The company said the decision to idle those plants and layoff 15 percent of its salaried workforce would help it adapt to a massive shift in consumer automobile preferences.

All of the targeted plants assemble or make parts for sedans GM plans to scrap next year as it shifts focus to more popular light trucks, SUVs and electric cars.

“They really are navigating an obstacle course at the moment,” said a D.C. public relations executive who worked on Capitol Hill. “They’re trying to ensure that they can accurately and clearly explain their actions.”

GM did not respond to requests for comment.

But lawmakers have made it clear they would expect answers from the company and efforts to protect workers.

“It’s important for GM and Mary Barra to have very serious conversations with members,” Rep. Debbie DingellDeborah (Debbie) Ann DingellOvernight Health Care — Sponsored by America's 340B Hospitals — Push for cosponsors for new 'Medicare for all' bill | Court lets Dems defend ObamaCare | Flu season not as severe as last year, CDC says Bill Clinton jokes no one would skip Dingell's funeral: 'Only time' we could get the last word Democrats seek cosponsors for new 'Medicare for all' bill MORE (D-Mich.), a former GM executive, said in a statement. “Honestly, they should be having these critical conversations more often, so we can keep manufacturing jobs in the U.S.”

Brown and Portman had both blasted GM after it announced the decision to discontinue several sedans, including the Chevrolet Cruze, the sole vehicle assembled at the Lordstown plant.

The Ohio senators said Wednesday they pressed Barra to assign one of GM’s new electric models to Lordstown, saving a plant that’s already lost more than two-thirds of its workforce, but is still an important employer in the region.

“We expect General Motors now to stand with this workforce and give them a chance,” Portman told reporters after the meeting. “We want one or more of those [electric] models to be built in Lordstown, Ohio. That’s where it belongs.”

“They ought to build cars,” Brown added. “We stand with the community to get something in this plant and keep thousands of GM jobs.”

The stakes in the fight are high for both sides.

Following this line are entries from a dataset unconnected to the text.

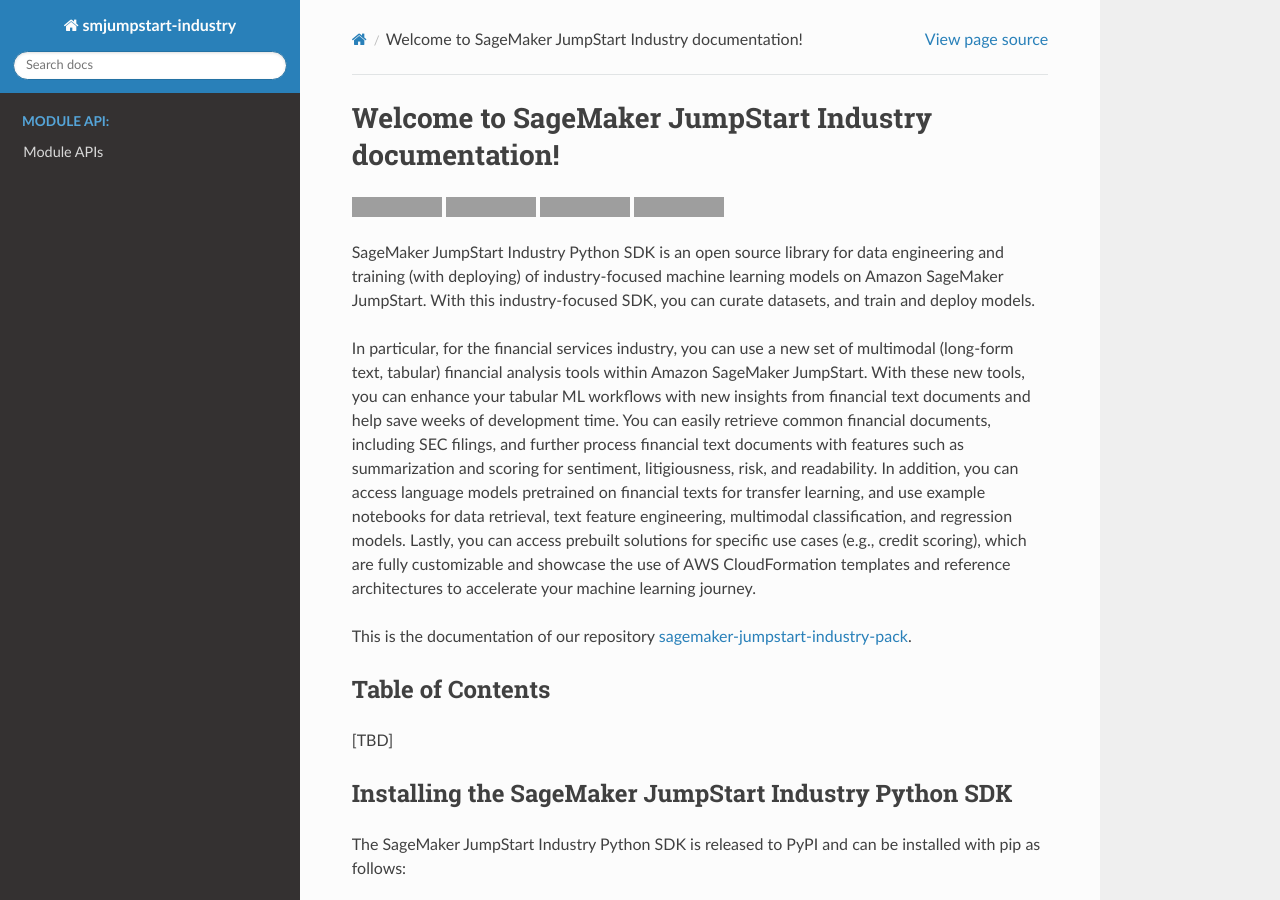
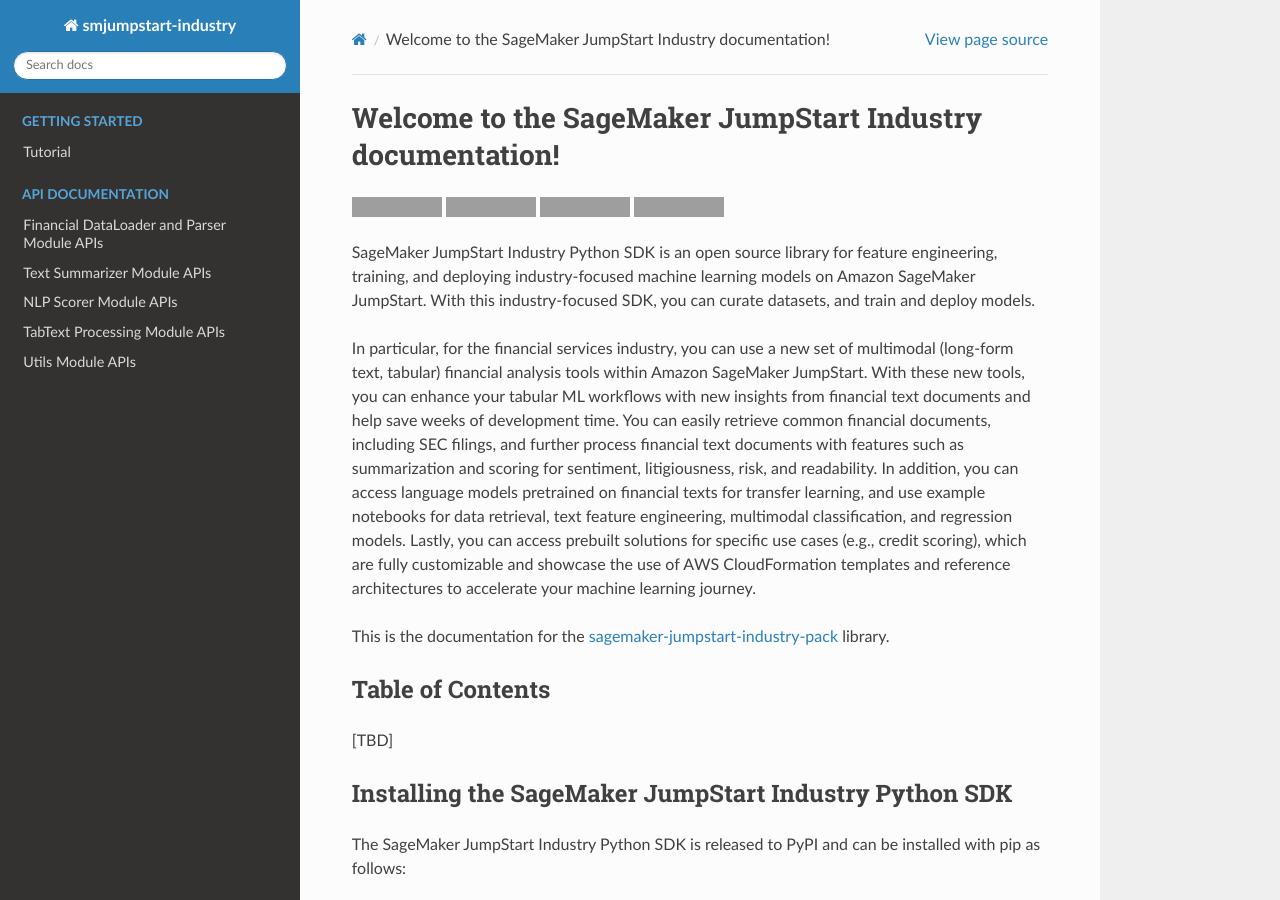
Before and after one commit to aws/sagemaker-jumpstart-industry-pack, a Sphinx documentation site: the page built from docs/source/index.rst, in a window 1280 px wide and 900 px high, cut to the strip 0-900 px from the top of the window. Built offline with Sphinx 7.4.7 and the Read the Docs theme 2.0.0, drawn with Linux system fonts in a browser that asks for light colours; some of the changed text lies outside the part shown; grey boxes are pictures that could not be loaded.

Commit message:
structural changes

```diff
--- a/README.rst
+++ b/README.rst
@@ -20,8 +20,8 @@
    :target: https://sagemaker.readthedocs.io/en/stable/
    :alt: Documentation Status
 
-SageMaker JumpStart Industry Python SDK is an open source library for data
-engineering and training (with deploying) of industry-focused machine learning
+SageMaker JumpStart Industry Python SDK is an open source library for feature
+engineering, training, and deploying industry-focused machine learning
 models on Amazon SageMaker JumpStart. With this industry-focused SDK,
 you can curate datasets, and train and deploy models.
 
--- a/docs/source/index.rst
+++ b/docs/source/index.rst
@@ -3,31 +3,36 @@
    You can adapt this file completely to your liking, but it should at least
    contain the root `toctree` directive.
 
-Welcome to SageMaker JumpStart Industry documentation!
-======================================================
+Welcome to the SageMaker JumpStart Industry documentation!
+==========================================================
 
 .. include:: ../../README.rst
    :start-after: inclusion-marker-1-starting-do-not-remove
    :end-before:  inclusion-marker-1-ending-do-not-remove
 
-This is the documentation of our repository
+This is the documentation for the
 `sagemaker-jumpstart-industry-pack
-<https://github.com/aws/sagemaker-jumpstart-industry-pack>`__.
+<https://github.com/aws/sagemaker-jumpstart-industry-pack>`__ library.
 
 .. include:: ../../README.rst
     :start-after: inclusion-marker-2-starting-do-not-remove
     :end-before:  inclusion-marker-2-ending-do-not-remove
 
+.. toctree::
+   :maxdepth: 2
+   :caption: Getting Started
 
-Module API
-==========
+   tutorial
 
 .. toctree::
-   :maxdepth: 4
-   :caption: Module API:
+   :maxdepth: 2
+   :caption: API Documentation
 
-   smjsindustry
-
+   smjsindustry.finance.data_loader
+   smjsindustry.summarizer
+   smjsindustry.nlp_scorer
+   smjsindustry.build_tabText
+   smjsindustry.finance.utils
 
 
 Indices and tables
--- /dev/null
+++ b/docs/source/smjsindustry.build_tabText.rst
@@ -0,0 +1,6 @@
+TabText Processing Module APIs
+==============================
+
+.. autoclass:: smjsindustry.build_tabText
+  :members:
+  :show-inheritance:
--- /dev/null
+++ b/docs/source/smjsindustry.finance.utils.rst
@@ -0,0 +1,6 @@
+Utils Module APIs
+=================
+
+.. automodule:: smjsindustry.finance.utils
+   :members:
+   :show-inheritance:
--- /dev/null
+++ b/docs/source/tutorial.rst
@@ -0,0 +1,4 @@
+Tutorial
+========
+
+(Placeholder)
```
Also changed, not shown: docs/source/smjsindustry.finance.data_loader.rst (added, +14 -0 lines), docs/source/smjsindustry.nlp_scorer.rst (added, +20 -0 lines), docs/source/smjsindustry.rst (deleted, +0 -65 lines), docs/source/smjsindustry.summarizer.rst (added, +14 -0 lines).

GM says it is fighting to stay competitive in the auto industry, while lawmakers could face stark electoral consequences if a major company pulls out of their states.

Barra and GM have worked to stay ahead of the backlash.

The meetings with lawmakers this week will be behind closed doors, allowing the GM chief to avoid a more public grilling for now.

But even as Barra makes her pitch to lawmakers, the president may pose a tougher challenge.

Trump has made reviving the struggling U.S. auto sector a centerpiece of his economic agenda. He personally warned Barra not to close down the Ohio plant. Many of the plants are in the industrial Midwest, in states that were crucial to Trump’s 2016 path to victory.

GM’s critics also face an uphill battle to save those jobs, with the company unlikely to shift gears as it struggles to weather a massive shock to the industry.

“You need to show your constituents that you will go to the ends of the Earth to keep them from closing that plant or facility,” the public relations executive who spoke to The Hill said.

But the PR executive said there may be little lawmakers might be able to do. “Despite the economics of it, I think there’s very little that can be said that will keep these plants open.”